> Exercise description: In how many lines of the data does the word "diagram" appear? Give the number by itself.

> Input:
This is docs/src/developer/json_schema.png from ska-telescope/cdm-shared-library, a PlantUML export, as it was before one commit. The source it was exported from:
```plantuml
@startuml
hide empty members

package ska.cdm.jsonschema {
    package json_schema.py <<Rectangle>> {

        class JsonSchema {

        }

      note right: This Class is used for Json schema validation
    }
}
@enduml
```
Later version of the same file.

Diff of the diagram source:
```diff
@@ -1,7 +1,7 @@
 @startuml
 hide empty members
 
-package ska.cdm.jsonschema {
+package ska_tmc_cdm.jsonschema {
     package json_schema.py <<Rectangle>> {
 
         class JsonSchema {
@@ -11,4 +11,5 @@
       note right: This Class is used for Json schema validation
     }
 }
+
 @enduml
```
--
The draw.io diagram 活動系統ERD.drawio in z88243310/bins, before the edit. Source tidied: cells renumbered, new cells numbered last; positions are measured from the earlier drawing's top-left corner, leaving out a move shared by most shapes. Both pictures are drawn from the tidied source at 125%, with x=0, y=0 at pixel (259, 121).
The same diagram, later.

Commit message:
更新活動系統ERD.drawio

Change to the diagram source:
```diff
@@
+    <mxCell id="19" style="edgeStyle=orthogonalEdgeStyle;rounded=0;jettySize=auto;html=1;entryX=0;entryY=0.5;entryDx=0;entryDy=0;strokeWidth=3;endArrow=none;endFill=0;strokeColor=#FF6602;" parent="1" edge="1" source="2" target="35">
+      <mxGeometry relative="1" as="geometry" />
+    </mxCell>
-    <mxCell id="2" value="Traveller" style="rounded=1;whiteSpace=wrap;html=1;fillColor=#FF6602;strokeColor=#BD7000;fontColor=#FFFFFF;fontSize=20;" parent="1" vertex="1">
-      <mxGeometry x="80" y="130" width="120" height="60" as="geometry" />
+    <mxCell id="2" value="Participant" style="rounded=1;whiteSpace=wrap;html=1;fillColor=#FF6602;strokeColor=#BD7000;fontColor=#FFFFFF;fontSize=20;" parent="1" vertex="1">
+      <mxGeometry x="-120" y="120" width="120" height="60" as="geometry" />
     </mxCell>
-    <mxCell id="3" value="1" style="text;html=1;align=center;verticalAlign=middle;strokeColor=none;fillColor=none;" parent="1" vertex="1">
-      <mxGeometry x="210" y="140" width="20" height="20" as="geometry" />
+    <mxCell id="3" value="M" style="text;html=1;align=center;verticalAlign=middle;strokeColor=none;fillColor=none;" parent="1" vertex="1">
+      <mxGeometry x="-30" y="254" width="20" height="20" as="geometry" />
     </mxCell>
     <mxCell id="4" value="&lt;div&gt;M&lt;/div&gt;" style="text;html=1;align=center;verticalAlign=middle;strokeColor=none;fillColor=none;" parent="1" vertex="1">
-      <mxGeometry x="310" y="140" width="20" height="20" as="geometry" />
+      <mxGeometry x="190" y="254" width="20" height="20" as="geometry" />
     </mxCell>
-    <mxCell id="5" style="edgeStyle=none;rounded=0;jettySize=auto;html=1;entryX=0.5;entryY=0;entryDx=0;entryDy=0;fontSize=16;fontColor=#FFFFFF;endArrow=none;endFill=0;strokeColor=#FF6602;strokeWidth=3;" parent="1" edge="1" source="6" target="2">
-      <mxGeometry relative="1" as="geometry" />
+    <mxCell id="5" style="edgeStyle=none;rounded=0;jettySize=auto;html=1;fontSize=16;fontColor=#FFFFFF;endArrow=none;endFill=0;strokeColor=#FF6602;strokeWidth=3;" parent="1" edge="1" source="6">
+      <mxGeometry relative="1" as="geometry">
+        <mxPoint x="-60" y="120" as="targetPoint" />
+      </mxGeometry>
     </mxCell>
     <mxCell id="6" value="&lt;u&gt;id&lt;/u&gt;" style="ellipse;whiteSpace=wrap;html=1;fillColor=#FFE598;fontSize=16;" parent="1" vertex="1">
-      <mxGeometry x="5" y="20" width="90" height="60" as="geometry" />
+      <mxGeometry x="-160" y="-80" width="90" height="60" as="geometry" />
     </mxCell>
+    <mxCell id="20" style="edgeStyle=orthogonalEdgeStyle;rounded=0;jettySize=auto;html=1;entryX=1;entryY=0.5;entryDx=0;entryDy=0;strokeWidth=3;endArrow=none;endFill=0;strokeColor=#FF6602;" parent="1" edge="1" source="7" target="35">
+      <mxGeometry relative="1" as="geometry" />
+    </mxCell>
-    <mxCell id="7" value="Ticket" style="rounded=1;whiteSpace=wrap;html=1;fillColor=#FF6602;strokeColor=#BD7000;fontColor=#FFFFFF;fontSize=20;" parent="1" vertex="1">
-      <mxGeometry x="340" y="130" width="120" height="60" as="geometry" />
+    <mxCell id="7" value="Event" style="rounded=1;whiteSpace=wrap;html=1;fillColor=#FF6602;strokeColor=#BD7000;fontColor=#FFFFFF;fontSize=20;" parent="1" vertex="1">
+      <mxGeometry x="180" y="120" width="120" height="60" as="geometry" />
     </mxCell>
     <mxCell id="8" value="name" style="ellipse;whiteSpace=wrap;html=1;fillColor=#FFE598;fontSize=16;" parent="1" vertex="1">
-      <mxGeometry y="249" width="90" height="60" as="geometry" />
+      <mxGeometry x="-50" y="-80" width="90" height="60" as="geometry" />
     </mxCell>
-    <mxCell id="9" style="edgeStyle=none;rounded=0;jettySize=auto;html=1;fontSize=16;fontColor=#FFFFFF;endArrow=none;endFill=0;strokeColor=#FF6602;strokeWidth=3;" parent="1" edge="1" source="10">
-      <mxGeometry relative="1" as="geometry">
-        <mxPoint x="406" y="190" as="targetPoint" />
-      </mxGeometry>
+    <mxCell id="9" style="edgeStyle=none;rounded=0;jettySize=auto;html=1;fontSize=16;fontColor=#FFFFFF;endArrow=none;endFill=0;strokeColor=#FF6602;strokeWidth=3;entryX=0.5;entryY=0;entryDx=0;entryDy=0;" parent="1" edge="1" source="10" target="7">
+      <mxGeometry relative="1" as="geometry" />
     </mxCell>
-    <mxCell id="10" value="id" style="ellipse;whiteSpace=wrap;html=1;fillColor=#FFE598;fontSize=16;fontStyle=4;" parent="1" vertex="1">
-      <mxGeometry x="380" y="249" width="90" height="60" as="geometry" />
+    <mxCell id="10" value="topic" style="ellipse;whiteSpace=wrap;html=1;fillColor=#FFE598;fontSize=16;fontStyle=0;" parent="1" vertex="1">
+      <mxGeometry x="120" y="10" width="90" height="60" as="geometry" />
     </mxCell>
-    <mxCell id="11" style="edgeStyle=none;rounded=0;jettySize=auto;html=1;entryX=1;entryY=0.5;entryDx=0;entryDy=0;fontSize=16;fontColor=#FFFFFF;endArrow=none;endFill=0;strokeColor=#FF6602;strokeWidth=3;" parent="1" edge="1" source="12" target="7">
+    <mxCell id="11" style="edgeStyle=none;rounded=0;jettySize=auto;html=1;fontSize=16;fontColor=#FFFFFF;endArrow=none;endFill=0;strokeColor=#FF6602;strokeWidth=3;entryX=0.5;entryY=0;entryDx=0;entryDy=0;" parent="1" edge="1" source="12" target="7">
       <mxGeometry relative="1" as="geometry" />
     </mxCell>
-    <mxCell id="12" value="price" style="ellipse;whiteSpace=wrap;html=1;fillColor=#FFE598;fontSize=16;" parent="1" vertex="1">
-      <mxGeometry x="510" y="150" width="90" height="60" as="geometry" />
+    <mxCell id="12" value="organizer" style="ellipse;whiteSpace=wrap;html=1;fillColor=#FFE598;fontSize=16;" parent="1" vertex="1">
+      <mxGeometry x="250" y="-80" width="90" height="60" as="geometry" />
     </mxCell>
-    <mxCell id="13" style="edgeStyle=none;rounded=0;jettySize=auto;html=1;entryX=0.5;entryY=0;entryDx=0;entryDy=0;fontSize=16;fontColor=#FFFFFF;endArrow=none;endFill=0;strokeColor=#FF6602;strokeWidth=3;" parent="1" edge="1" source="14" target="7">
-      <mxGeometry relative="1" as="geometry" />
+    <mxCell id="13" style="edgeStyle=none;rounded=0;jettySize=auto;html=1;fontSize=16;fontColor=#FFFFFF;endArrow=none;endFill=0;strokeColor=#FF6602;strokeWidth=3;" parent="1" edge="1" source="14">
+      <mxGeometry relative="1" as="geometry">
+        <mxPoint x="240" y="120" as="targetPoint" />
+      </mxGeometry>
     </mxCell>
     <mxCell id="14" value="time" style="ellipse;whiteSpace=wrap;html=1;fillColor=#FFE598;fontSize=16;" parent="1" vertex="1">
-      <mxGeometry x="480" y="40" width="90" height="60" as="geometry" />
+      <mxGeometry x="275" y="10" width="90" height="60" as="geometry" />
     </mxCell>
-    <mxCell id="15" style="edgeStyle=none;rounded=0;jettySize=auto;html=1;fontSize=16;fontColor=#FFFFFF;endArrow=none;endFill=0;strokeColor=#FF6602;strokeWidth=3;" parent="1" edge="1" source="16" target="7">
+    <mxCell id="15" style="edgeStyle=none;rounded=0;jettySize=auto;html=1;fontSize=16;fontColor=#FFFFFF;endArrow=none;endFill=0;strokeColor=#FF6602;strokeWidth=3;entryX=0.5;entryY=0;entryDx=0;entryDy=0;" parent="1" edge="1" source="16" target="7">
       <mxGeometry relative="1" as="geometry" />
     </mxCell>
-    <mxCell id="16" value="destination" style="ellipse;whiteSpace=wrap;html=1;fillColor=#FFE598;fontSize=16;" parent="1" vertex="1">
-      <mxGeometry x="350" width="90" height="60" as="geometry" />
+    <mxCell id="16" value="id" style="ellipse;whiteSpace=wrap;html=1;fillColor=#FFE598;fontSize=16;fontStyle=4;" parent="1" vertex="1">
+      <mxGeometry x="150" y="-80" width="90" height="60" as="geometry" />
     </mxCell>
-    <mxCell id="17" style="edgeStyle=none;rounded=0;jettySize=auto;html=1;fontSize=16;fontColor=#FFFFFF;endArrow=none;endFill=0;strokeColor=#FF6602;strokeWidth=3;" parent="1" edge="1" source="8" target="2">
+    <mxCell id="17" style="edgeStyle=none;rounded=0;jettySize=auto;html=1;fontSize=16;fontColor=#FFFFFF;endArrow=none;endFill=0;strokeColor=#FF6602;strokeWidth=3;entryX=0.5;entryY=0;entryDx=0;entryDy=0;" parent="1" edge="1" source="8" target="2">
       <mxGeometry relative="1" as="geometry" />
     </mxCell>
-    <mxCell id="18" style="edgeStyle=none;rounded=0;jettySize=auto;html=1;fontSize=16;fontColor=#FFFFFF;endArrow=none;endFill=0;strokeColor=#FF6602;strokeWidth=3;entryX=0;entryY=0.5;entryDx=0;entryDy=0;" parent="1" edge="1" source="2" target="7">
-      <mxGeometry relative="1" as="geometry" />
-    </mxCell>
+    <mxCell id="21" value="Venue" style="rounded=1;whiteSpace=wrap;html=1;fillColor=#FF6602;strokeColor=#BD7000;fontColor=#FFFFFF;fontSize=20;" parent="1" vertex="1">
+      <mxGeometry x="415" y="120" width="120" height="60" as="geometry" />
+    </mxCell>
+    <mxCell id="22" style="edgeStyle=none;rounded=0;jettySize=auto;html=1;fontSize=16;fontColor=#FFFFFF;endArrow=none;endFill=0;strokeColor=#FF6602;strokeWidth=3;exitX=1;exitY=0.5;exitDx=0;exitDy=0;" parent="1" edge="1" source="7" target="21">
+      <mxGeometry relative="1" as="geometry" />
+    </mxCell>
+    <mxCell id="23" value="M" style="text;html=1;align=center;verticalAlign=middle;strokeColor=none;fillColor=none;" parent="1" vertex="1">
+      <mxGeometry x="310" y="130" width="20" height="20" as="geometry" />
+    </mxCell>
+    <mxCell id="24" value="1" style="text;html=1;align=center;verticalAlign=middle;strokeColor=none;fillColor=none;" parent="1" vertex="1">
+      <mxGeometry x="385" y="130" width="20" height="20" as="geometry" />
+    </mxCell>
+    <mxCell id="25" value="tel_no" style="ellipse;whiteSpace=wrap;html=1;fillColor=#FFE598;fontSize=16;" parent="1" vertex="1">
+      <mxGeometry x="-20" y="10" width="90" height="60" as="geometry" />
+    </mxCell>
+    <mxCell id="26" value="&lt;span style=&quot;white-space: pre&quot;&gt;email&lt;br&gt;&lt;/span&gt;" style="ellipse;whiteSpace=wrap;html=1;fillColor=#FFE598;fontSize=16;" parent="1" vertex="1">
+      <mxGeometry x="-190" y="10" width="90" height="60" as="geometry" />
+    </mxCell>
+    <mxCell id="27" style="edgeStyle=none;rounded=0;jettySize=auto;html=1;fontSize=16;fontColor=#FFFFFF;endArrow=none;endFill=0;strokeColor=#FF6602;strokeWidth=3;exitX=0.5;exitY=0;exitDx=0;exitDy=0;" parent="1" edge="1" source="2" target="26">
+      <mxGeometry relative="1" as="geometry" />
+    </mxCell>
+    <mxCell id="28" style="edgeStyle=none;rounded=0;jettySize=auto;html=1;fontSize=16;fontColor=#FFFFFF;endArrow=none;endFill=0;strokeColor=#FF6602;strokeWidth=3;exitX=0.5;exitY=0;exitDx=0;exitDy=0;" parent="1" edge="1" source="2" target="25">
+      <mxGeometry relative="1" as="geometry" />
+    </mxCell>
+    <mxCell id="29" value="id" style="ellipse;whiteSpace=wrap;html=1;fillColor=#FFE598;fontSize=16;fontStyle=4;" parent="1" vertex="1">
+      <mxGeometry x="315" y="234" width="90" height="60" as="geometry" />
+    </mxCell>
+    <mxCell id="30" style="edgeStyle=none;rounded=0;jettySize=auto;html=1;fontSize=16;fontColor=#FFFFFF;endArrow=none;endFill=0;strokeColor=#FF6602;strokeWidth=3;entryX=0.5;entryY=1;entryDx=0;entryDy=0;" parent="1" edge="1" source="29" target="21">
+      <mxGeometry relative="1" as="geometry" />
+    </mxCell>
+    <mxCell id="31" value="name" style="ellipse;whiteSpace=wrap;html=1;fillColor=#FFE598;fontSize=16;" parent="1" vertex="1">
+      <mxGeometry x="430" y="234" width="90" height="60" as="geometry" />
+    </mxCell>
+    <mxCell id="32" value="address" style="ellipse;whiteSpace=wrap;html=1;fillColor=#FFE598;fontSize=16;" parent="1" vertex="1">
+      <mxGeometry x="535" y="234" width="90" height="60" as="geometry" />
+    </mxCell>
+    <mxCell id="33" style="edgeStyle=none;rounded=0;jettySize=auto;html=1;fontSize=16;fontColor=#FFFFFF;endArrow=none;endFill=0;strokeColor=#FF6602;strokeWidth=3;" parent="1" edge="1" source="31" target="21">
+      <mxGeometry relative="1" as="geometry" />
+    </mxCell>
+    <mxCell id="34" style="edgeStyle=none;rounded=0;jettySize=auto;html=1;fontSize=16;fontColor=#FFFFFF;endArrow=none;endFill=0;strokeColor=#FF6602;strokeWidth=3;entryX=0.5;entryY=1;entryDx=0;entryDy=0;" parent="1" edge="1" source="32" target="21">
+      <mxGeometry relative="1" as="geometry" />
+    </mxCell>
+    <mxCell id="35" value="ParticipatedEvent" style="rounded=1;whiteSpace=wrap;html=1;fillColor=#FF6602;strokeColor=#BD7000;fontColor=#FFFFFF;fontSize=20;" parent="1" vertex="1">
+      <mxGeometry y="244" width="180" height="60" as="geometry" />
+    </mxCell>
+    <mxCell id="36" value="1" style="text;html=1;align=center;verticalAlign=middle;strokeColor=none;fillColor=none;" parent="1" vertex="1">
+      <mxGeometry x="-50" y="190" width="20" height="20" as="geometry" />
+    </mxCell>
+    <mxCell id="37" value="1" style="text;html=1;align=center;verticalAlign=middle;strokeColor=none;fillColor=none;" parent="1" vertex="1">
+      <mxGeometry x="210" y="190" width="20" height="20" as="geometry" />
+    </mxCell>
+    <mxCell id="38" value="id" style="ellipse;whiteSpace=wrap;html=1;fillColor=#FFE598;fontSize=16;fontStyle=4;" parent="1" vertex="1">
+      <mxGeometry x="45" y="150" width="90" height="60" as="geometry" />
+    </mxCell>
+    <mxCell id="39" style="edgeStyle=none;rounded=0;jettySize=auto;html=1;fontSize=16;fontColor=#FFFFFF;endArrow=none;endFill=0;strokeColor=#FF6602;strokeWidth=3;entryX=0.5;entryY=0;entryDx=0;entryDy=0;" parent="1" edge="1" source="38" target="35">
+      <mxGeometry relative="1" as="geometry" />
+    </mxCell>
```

> Solution for this task: 4